- What you need to do
From the data that follows, copy every line with the string "submission".

- Input material
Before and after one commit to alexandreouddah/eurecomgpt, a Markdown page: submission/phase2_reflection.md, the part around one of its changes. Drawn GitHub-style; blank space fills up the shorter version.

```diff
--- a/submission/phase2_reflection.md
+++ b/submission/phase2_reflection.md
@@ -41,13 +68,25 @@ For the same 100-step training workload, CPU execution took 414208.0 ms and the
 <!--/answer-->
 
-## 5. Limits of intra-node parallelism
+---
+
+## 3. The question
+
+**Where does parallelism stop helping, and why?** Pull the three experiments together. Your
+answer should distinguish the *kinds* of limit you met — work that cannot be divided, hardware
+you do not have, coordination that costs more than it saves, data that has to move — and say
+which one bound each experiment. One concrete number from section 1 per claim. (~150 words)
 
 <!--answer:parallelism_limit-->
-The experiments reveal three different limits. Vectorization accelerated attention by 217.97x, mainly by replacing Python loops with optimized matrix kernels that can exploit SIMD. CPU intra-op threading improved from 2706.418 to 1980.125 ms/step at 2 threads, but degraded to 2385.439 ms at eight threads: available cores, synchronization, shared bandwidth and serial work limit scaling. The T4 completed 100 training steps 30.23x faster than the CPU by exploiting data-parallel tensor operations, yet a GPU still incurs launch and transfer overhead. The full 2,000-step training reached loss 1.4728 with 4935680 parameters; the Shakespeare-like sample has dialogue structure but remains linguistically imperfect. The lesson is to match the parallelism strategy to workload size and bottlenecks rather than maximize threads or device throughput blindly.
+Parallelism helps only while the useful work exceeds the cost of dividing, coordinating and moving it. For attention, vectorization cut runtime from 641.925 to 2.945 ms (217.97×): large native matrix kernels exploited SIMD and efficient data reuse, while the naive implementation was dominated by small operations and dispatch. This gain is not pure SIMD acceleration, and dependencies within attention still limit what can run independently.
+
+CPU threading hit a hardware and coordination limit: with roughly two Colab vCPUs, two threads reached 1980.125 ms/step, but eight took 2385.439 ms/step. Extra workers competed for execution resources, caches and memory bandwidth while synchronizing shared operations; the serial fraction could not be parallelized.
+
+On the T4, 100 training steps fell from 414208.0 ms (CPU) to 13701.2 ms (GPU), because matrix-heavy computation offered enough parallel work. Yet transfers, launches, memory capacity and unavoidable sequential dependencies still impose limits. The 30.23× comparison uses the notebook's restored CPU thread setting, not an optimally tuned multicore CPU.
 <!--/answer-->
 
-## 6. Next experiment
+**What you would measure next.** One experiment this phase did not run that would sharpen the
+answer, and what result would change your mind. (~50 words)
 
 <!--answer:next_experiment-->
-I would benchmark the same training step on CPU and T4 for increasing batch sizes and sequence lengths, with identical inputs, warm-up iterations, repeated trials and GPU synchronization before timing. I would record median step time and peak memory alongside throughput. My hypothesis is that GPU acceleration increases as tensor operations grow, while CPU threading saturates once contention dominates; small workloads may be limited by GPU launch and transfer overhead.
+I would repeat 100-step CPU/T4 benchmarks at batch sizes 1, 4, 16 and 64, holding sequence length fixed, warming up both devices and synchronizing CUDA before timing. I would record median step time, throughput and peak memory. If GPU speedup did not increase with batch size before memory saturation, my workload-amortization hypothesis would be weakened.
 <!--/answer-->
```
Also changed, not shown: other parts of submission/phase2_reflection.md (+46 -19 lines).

- Result of the exercise
Before and after one commit to alexandreouddah/eurecomgpt, a Markdown page: submission/phase2_reflection.md, the part around one of its changes. Drawn GitHub-style; blank space fills up the shorter version.
--- a/submission/phase2_reflection.md
+++ b/submission/phase2_reflection.md
Also changed, not shown: other parts of submission/phase2_reflection.md (+46 -19 lines).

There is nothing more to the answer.